  #1 Battle At Kruger  
 
   
  This is a popular video, because it is fucking incredible. It won some internet awards. Good! This is a masterwork of amateur documentary cinema! It’s the perfect length and moves swiftly through a traditional narrative arc (coming-of-age, maybe) using nontraditional characters. There is a hero (the young buffalo), anti-heroes (the lions), and a chilling villain (the crocodile). It has a happy ending. There are close-ups, medium shots, and wide shots, all in a single shot, exquisitely choreographed. Exquisite! These animals may as well have CGI talking mouths for how expressively they are performing this epic. For this effect I also congratulate the cameraman, whose timing, pans, and zooms highlight the most charismatic players in their most dramatic moments, adding immeasurably to the glory and suspense.

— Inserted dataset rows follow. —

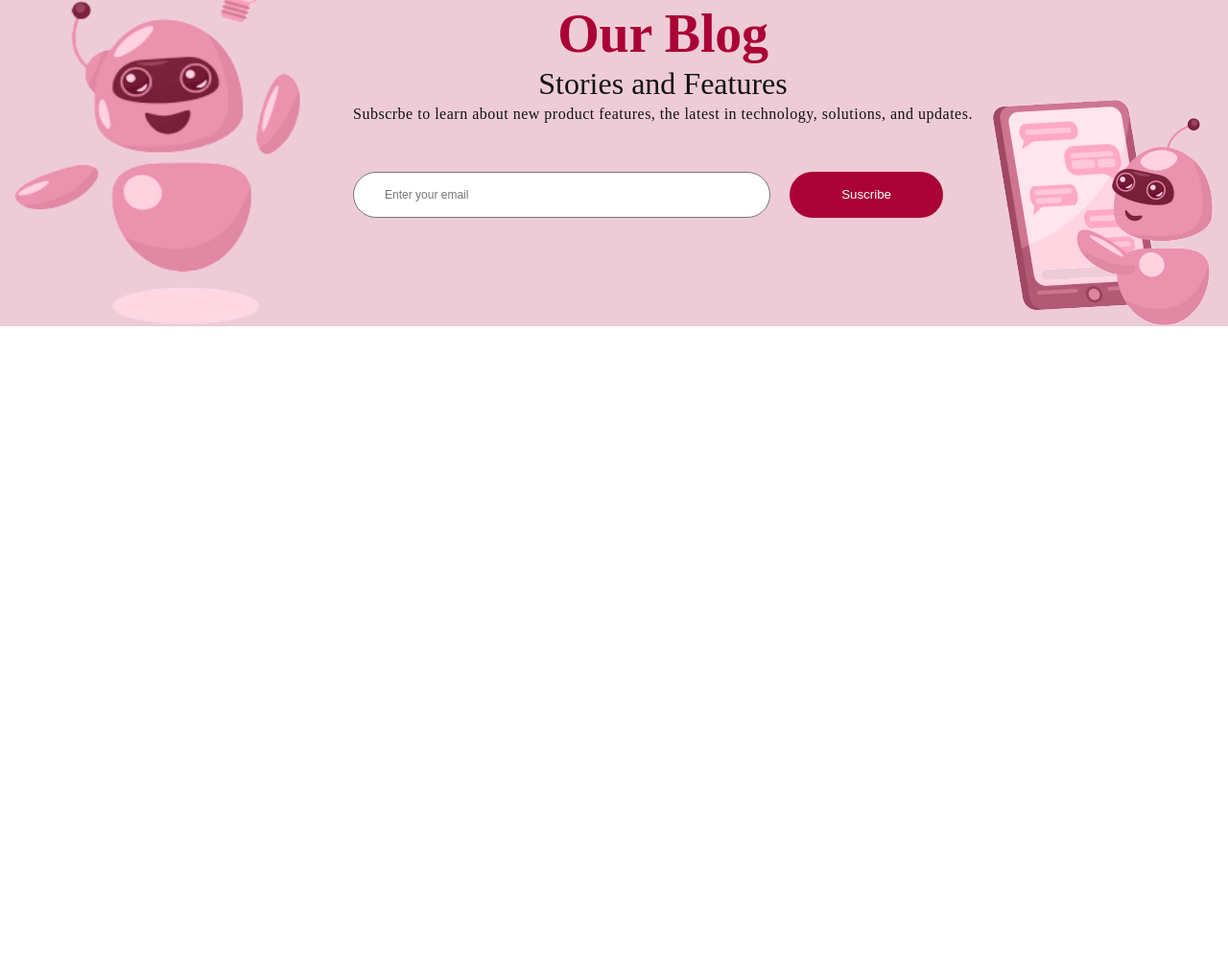
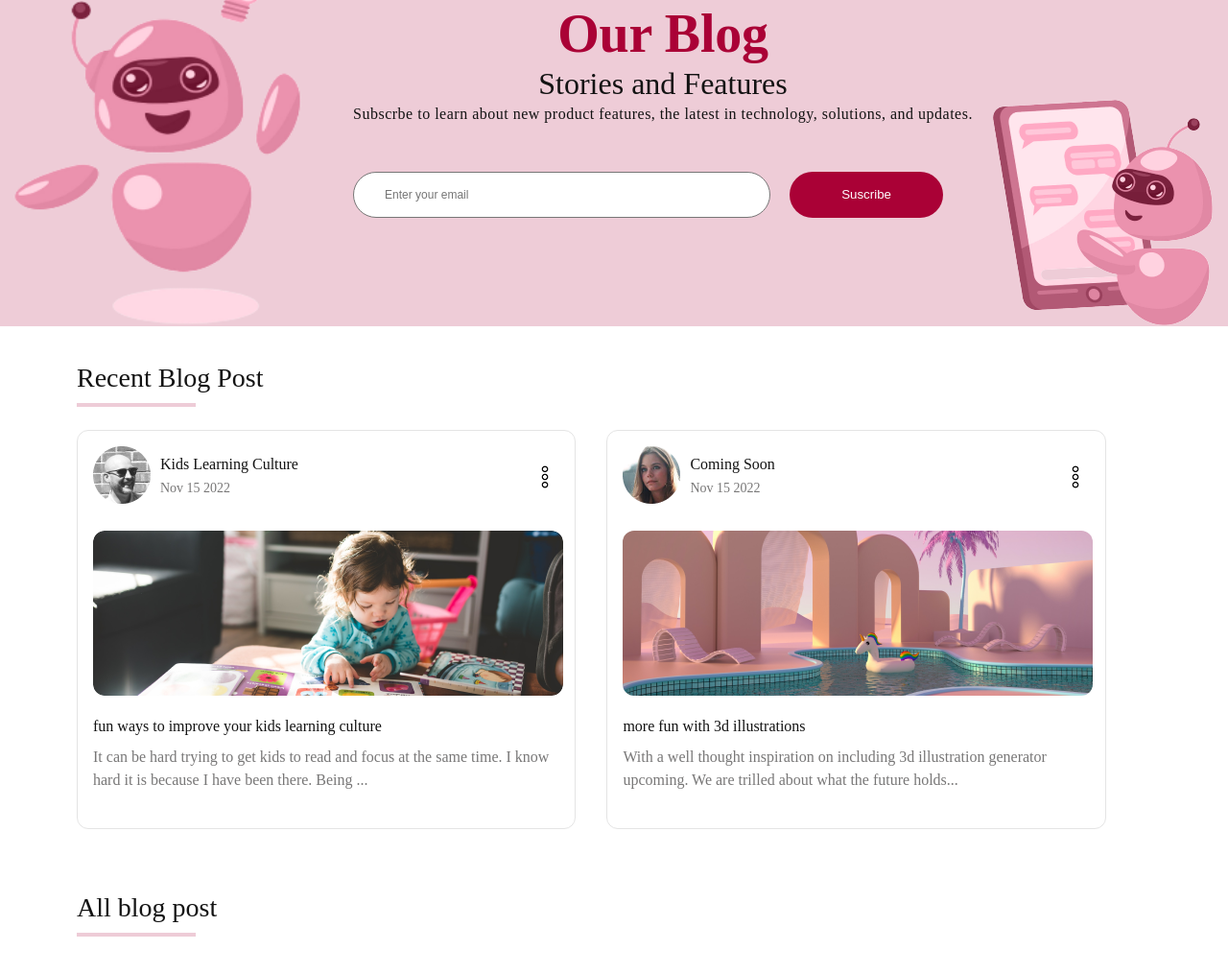
Before and after one commit to BenitaMichael/story.ai, a plain HTML site: page story.ai/index.html in a window 1280 px wide. Shown: the part 191-1206 px from the top of the page at 96% size. Before the commit the page ends 800 px from the top, so only its background shows below. Drawn offline with Linux system fonts and the light colour scheme.

Commit message:
Second phase

```diff
--- a/story.ai/index.html
+++ b/story.ai/index.html
@@ -4,6 +4,7 @@
     <meta charset="UTF-8">
     <meta http-equiv="X-UA-Compatible" content="IE=edge">
     <meta name="viewport" content="width=device-width, initial-scale=1.0">
+    <link rel="stylesheet" href="path/to/font-awesome/css/font-awesome.min.css">
     <link rel="stylesheet" href="style.css">
     <title>Document</title>
 </head>
@@ -36,5 +37,57 @@
             <img src="images/Modern cute chatbot illustration set 4.png" alt="cute chatbot" class="header-img1">
         </main>
     </section>
+    <section class="main">
+        <div class="recent">
+            <h1 class="heading">Recent Blog Post</h1>
+            <hr/>
+            <div class="cards">
+                <div class="card">
+                    <div class="card-header">
+                        <div>
+                        <img src="images/Japan.png" alt="">
+                        <div class="float-text">
+                            <h4 class="title">Kids Learning Culture</h4>
+                            <h4 class="date">Nov 15 2022</h4>
+                        </div>
+                    </div>
+                    <img src="images/images.png" alt="menu" class="menu">
+                    </div>
+                    <div class="info">
+                        <img src="images/Rectangle 3588.png" alt="">
+                        <div class="info-text">
+                            <h3>fun ways to improve your kids learning culture</h3>
+                            <p>It can be hard trying to get kids to read and focus at the same time. I know hard it is because I have been there.
+                                Being ...</p>
+                        </div>
+                    </div>
+                </div>
+                <div class="card">
+                    <div class="card-header">
+                        <div>
+                        <img src="images/Japan1.png" alt="">
+                        <div class="float-text">
+                            <h4 class="title">Coming Soon</h4>
+                            <h4 class="date">Nov 15 2022</h4>
+                        </div>
+                    </div>
+                    <img src="images/images.png" alt="menu" class="menu">
+                    </div>
+                    <div class="info">
+                        <img src="images/unsplash_DP0LMBAIzZQ.png" alt="">
+                        <div class="info-text">
+                            <h3>more fun with 3d illustrations</h3>
+                            <p>With a well thought inspiration on including 3d illustration generator upcoming. We are trilled about what the future holds...</p>
+                        </div>
+                    </div>
+                </div>
+            </div>
+        </div>
+
+        <div class="all">
+            <h1 class="heading">All blog post</h1>
+            <hr/>
+        </div>
+    </section>
 </body>
 </html>
--- a/story.ai/style.css
+++ b/story.ai/style.css
@@ -2,6 +2,8 @@
     box-sizing: border-box;
     margin: 0;
 }
+
+/* styles for header */
 
 nav {
     display: flex;
@@ -40,6 +42,7 @@ nav {
     padding: 16px;
     border-radius: 56px;
     border: none;
+    cursor: pointer;
 }
 
 .header main{
@@ -102,3 +105,100 @@ form{
     border: 1px solid #787777;
     border-radius: 56px;
 }
+
+/* styles for main */
+.main{
+    height: 75rem;
+    background-color: #FFFFFF;
+    padding: 20px 80px;
+    display: grid;
+    grid-template-columns: 1fr;
+    grid-template-rows: 34.5rem;
+}
+
+.main .heading{
+    font-size: 1.75rem;
+    font-weight: 400;
+    line-height: 2.25rem;
+    color: #131313;
+    padding: 16px 0 8px;
+}
+hr{
+    height: 4px;
+    width: 124px;
+    background-color: #EECCD7;
+    border: none;
+}
+
+.main .cards{
+    display: flex;
+    gap: 2rem;
+    padding:1.5rem 0;
+}
+
+.card{
+    height: 26rem;
+    width: 32.525rem;
+    border: 1px solid #E4E4E4;
+    border-radius: 12px;
+    padding: 1rem;
+    /* background-image: linear-gradient(0deg, #E4E4E4, #E4E4E4); */
+    background-color:#FFFFFF;
+}
+
+.card-header{
+    display: flex;
+    justify-content: space-between;
+    align-items: center;
+}
+
+.float-text{
+    float: right;
+    padding:10px;
+}
+
+.title{
+    color: #131313;
+    font-size: 1rem;
+    font-weight: 500;
+    padding-bottom: 8px;
+}
+.date{
+    color: #787777;
+    font-size: 14px;
+    font-weight: 500;
+}
+
+.menu{
+    width: 30px;
+    height: 30px;
+}
+
+.info{
+    padding: 24px 0 10px;
+}
+
+.info img{
+    width: 30.625rem;
+    height: 10.75rem;
+    border-radius: 12px;
+}
+
+.info-text{
+    padding-top: 1rem;
+}
+
+.info-text h3, .info-text p{
+    font-size: 1rem;
+    font-weight: 500;
+    line-height: 1.5rem;
+    padding-bottom: 8px;
+}
+
+.info-text p{
+    color: #787777;
+}
+
+.info-text h3{
+    color: #131313;
+}
```
Also changed, not shown: story.ai/images/Japan.png (added), story.ai/images/Japan1.png (added), story.ai/images/Rectangle 3588.png (added), story.ai/images/images.png (added), story.ai/images/unsplash_DP0LMBAIzZQ.png (added).
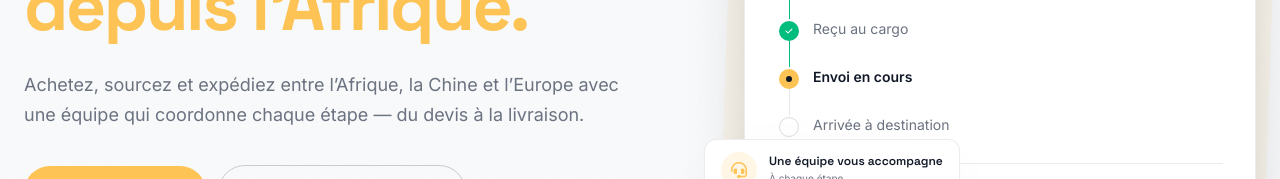
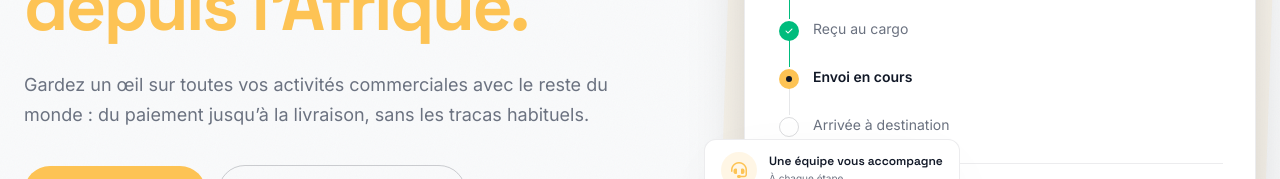
Before and after one commit to VOGLOSSOU/ahiyoyo-landing-app, a Next.js app: page / in a window 1280 px wide. Shown: the part 535-714 px from the top of the page. Built offline with nearby package versions, Linux system fonts and the light colour scheme; no server answers.

Commit message:
ça marche

```diff
--- a/components/Hero.tsx
+++ b/components/Hero.tsx
@@ -23,7 +23,7 @@ export default function Hero() {
                 Achetez, vendez et expédiez <span className="text-amber">à l’international depuis l’Afrique.</span>
               </h1>
               <p className="text-slate text-base md:text-lg leading-relaxed max-w-2xl mb-9">
-                Achetez, sourcez et expédiez entre l’Afrique, la Chine et l’Europe avec une équipe qui coordonne chaque étape — du devis à la livraison.
+                Gardez un œil sur toutes vos activités commerciales avec le reste du monde : du paiement jusqu’à la livraison, sans les tracas habituels.
               </p>
               <div className="flex flex-col sm:flex-row gap-3 sm:items-center">
                 <Link href="/suivi" className="btn-primary inline-flex items-center justify-center bg-amber text-[#111827] font-semibold px-7 py-4 rounded-full text-sm">
```
Also changed, not shown: 1 other file (tests, documents, lock files or other folders).
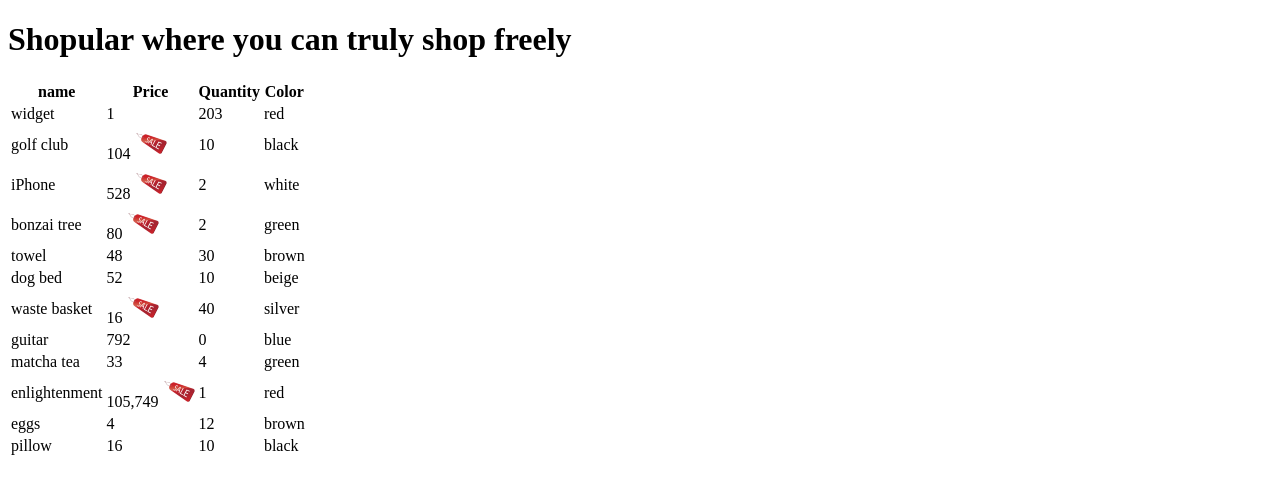
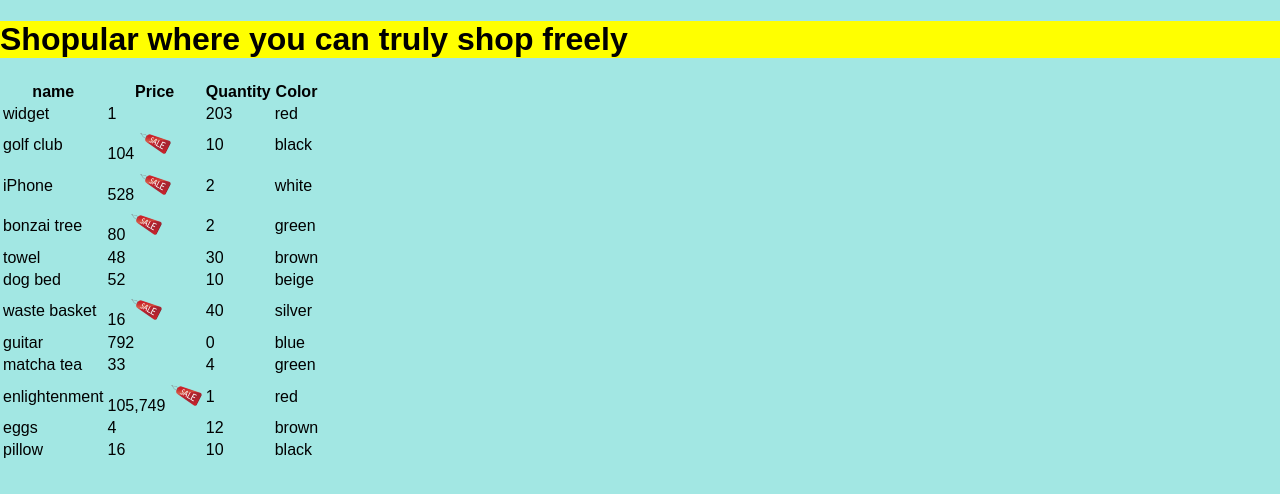
Before and after one commit to syedali575/shopular, a website: page index.html in a window 1280 px wide. Drawn offline with nearby package versions, Linux system fonts and the light colour scheme.

Commit message:
Installed normalize.css and working on styling

```diff
--- a/index.html
+++ b/index.html
@@ -4,17 +4,20 @@
 <head>
   <meta charset="utf-8">
   <title>Shopular</title>
+
+  <link rel="stylesheet" href="normalize.css" type="text/css">
+  <link rel="stylesheet" href="style.css" type="text/css">
 </head>
 
 
 <body>
   <header>
-
+    <h1>Shopular where you can truly shop freely</h1>
   </header>
 
   <main ng-controller="ShopController as sale">
 
-        <h1>Shopular where you can truly shop freely</h1>
+
 
     <table>
       <th>name</th>
@@ -22,13 +25,7 @@
       <th>Quantity</th>
       <th>Color</th>
 
-
-
-
-
-
       <tr ng-repeat="item in sale.items">
-
         <td>{{item.name}}</td>
         <td>{{(item.price - item.discount) * sale.taxRate | number:0}}
           <img src="image/sale.jpg" ng-hide="item.discount > 0"></td>
--- a/package.json
+++ b/package.json
@@ -17,6 +17,7 @@
   },
   "homepage": "https://github.com/syedali575/shopular#readme",
   "dependencies": {
-    "angular": "^1.5.9"
+    "angular": "^1.5.9",
+    "normalize": "*"
   }
 }
--- /dev/null
+++ b/sass/_body.scss
@@ -0,0 +1,3 @@
+body {
+  background-color: $bodyBackGroudColor;
+}
--- /dev/null
+++ b/sass/_header.scss
@@ -0,0 +1,3 @@
+header {
+  background-color: yellow;
+}
--- /dev/null
+++ b/sass/_variables.scss
@@ -0,0 +1 @@
+$bodyBackGroudColor:#a2e7e3;
--- /dev/null
+++ b/sass/main.scss
@@ -0,0 +1,3 @@
+@import "variables";
+@import "header";
+@import "body";
```
Also changed, not shown: normalize.css (added), style.css (added), 1 other file. Lines whose indentation alone changed are shown as unchanged.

Most videos shot from a Jeep on a tourist safari prompt me towards pessimistic judgments like “isn’t it fucked up that rich people pay to ogle species they’ve endangered in areas they’ve economically and environmentally decimated through racist entitlement and greed?” But in this instance, I forget about the issues, and marvel with the tourists. I enjoy the awed, accented chorus of whispers not quite drowning out the thundering buffalo across the way. I remember: the animals don’t care, they’re not putting on a show. It’s us who care, ex-animals, yearning for opportunities to express our basic instincts, eons away from our origins as ooze, willfully anthropomorphizing a regular bid for survival in a world whose rules we’ve forgotten. Am I awed by the majesty of nature? Or by my interpretation of its motivations? Or by the fact that it is captured so expressively? Is my satisfaction supplemented by my passivity as a viewer? Is this the place for these questions? Is this webpage a place? I AM BECOME NOBODY, THE FLOATING FACE. Watch out for my fears!